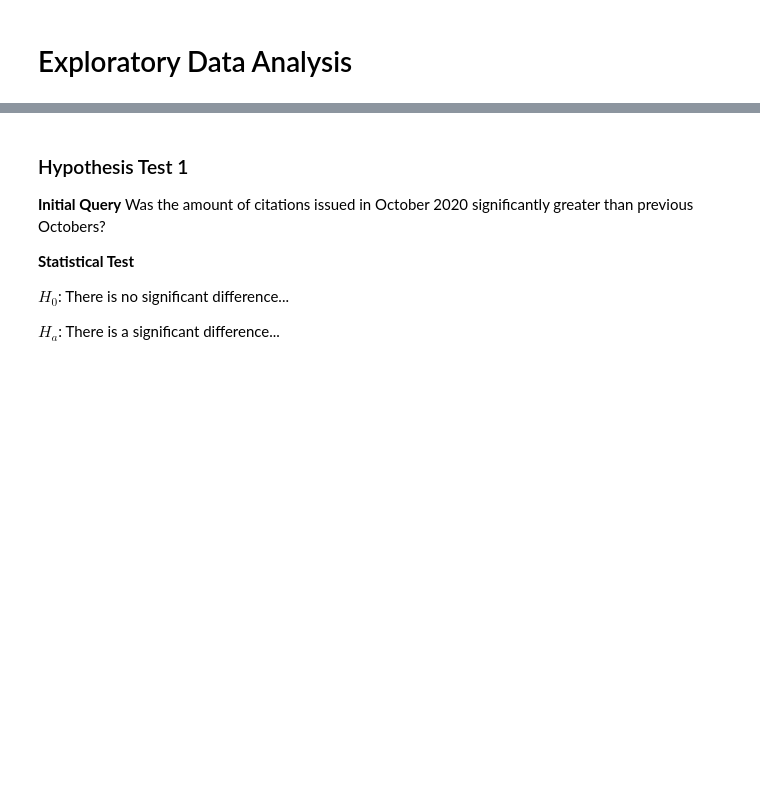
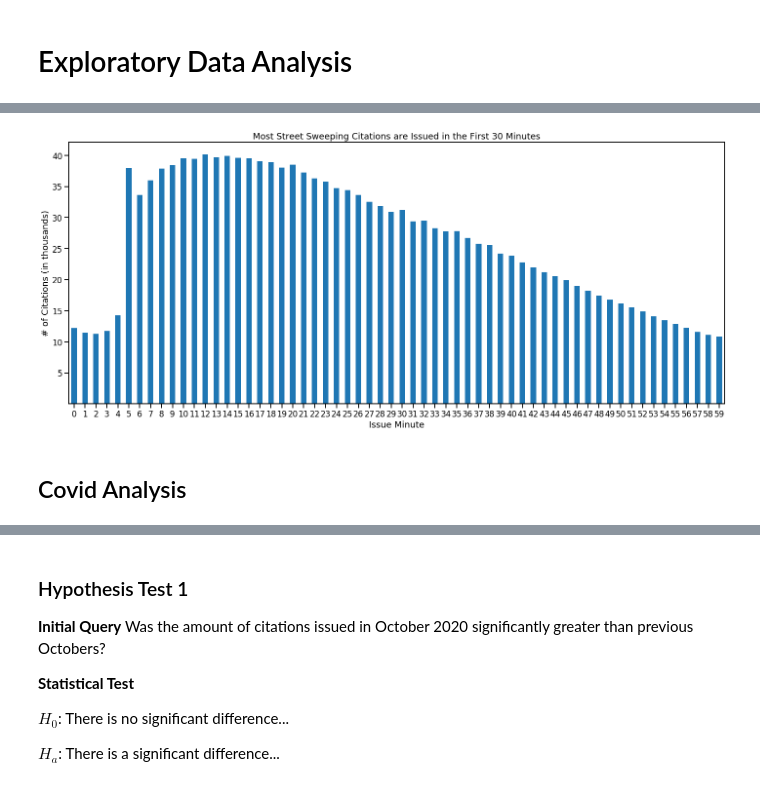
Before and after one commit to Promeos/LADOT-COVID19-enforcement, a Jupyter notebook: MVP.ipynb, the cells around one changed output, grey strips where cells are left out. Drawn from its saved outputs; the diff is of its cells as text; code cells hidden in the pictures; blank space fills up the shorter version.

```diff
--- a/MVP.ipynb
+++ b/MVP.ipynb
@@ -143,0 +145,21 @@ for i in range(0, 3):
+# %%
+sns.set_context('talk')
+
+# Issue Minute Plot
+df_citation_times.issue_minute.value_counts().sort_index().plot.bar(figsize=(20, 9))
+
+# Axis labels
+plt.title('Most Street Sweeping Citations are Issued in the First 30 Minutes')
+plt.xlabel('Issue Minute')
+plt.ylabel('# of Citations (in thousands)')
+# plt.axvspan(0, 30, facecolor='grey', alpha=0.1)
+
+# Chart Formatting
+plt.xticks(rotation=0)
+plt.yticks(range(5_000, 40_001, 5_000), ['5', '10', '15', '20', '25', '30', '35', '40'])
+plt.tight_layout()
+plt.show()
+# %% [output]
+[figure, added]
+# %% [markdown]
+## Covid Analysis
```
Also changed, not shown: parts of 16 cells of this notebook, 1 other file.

(What the exercise asks): State the number of lines in the records that hold the string "Citations", and add nothing.

(Task result): 2